→ **To do**:
Filter the entries below down to the lines that hold "architecture".

START Materials provided

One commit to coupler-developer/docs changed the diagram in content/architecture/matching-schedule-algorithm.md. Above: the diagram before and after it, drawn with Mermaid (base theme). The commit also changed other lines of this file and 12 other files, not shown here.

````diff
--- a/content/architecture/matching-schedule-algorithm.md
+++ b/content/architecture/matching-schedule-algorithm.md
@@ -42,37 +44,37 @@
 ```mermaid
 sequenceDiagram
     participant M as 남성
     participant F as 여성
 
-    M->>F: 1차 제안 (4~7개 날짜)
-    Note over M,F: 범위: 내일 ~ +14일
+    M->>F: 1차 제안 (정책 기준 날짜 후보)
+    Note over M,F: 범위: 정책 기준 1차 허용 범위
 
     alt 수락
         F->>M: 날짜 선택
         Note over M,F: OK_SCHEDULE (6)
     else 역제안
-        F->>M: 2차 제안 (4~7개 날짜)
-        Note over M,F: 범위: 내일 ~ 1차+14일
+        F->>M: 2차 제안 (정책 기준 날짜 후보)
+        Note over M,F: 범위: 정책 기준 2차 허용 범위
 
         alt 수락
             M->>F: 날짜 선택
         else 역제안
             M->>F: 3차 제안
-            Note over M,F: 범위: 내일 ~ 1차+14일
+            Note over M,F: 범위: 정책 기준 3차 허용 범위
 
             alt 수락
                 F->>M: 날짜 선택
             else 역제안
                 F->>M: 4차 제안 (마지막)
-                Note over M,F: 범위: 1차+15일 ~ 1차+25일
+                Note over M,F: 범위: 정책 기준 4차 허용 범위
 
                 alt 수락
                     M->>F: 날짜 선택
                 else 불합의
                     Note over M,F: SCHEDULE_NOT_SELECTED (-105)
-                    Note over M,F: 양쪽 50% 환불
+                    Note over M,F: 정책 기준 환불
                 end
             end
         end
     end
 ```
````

END Materials provided

→ **Your response**:
One commit to coupler-developer/docs changed the diagram in content/architecture/matching-schedule-algorithm.md. Above: the diagram before and after it, drawn with Mermaid (base theme). The commit also changed other lines of this file and 12 other files, not shown here.
--- a/content/architecture/matching-schedule-algorithm.md
+++ b/content/architecture/matching-schedule-algorithm.md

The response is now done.